                The contest is a three phase competition, which are qualifying, preliminary, and finals. During the qualifying round, which will demonstrated to any TA or instructor during any regularly scheduled lab on or before Friday 12/1, your robot must "beat the brick" —win a game played against an inert opponent (or no opponent)— in order to qualify for the next round. Qualified machines will then play three or four preliminary competitions, arranged at random. Preliminary competitions occur in the second floor lab on Monday 12/4 7:30-9pm. The results (+1 for a win, 0 for a tie, and -1 for a loss) of these preliminary games will be recorded and used only for seeding into the final competition. The total number of balls scored during the preliminary rounds will be used as a tie-breaker in the seedings. The final competition will take place in the ENS first floor lobby on Wednesday 12/6 and continue on Friday 12/8 1-2pm. The final competition will be double elimination, and the exact pairings will depend on the number of qualifying robots. During the finals, the judge will award exactly one winner and one loser for each round. Depending on the number of qualifying robots, some robots with a high seeding may be awarded a bye for the first set of games, as shown in Figure 30.3.

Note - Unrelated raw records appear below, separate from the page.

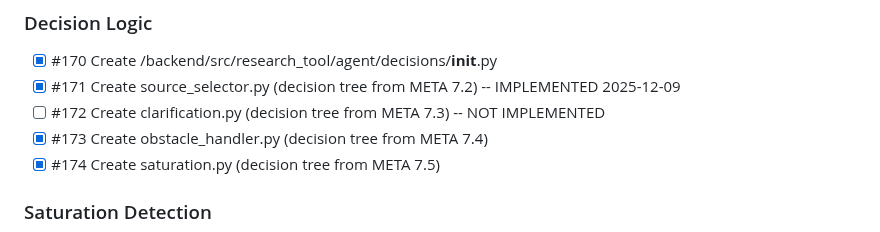
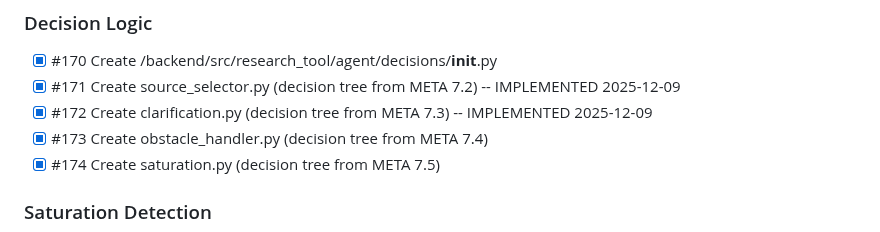
Before and after one commit to memouritsen-ui/solid-robot, a Markdown page: TODO.md, the part around the change. Rendered like a GitHub page.

Commit message:
docs: update TODO.md - #172 complete

```diff
--- a/TODO.md
+++ b/TODO.md
@@ -297,7 +297,7 @@ cd backend && uv run python -m mypy src/ --ignore-missing-imports
 ### Decision Logic
 - [x] #170 Create /backend/src/research_tool/agent/decisions/__init__.py
 - [x] #171 Create source_selector.py (decision tree from META 7.2) -- IMPLEMENTED 2025-12-09
-- [ ] #172 Create clarification.py (decision tree from META 7.3) -- NOT IMPLEMENTED
+- [x] #172 Create clarification.py (decision tree from META 7.3) -- IMPLEMENTED 2025-12-09
 - [x] #173 Create obstacle_handler.py (decision tree from META 7.4)
 - [x] #174 Create saturation.py (decision tree from META 7.5)
 
```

On Friday the top 6 robots battled for supremacy












Second Place

Russell  Friesenhahn, Steven McSpadden, Joseph Procido, and David Rodriguez





The final round el Chupacabra versus Major



Scoring bunches for the other team



The champions

Jeffrey Shih, Trevor Pounds, Robert Des Rosier, and

Alex Lee (not pictured)

Anil Kottam, John Poterfield (TAs)






Ideas for next year's competition    

1) Place a 2 inch high dividing fence, creating two separate arenas, to prevent the tangling of robots and grinding of my gears.

2) Remove aluminum foil, preventing the static discharge problem

3) Place 10 regular white golf balls at random on each side

4) +1 point for every ball on your opponent's side at the end of the 120 seconds, +1 point for every ball that you make go over the dividing fence and land on your opponent's side (without bouncing out). -1 point for every ball that you make leave the arena, plus that ball is returned to your side (as far away from your robot as possible).

What do you think?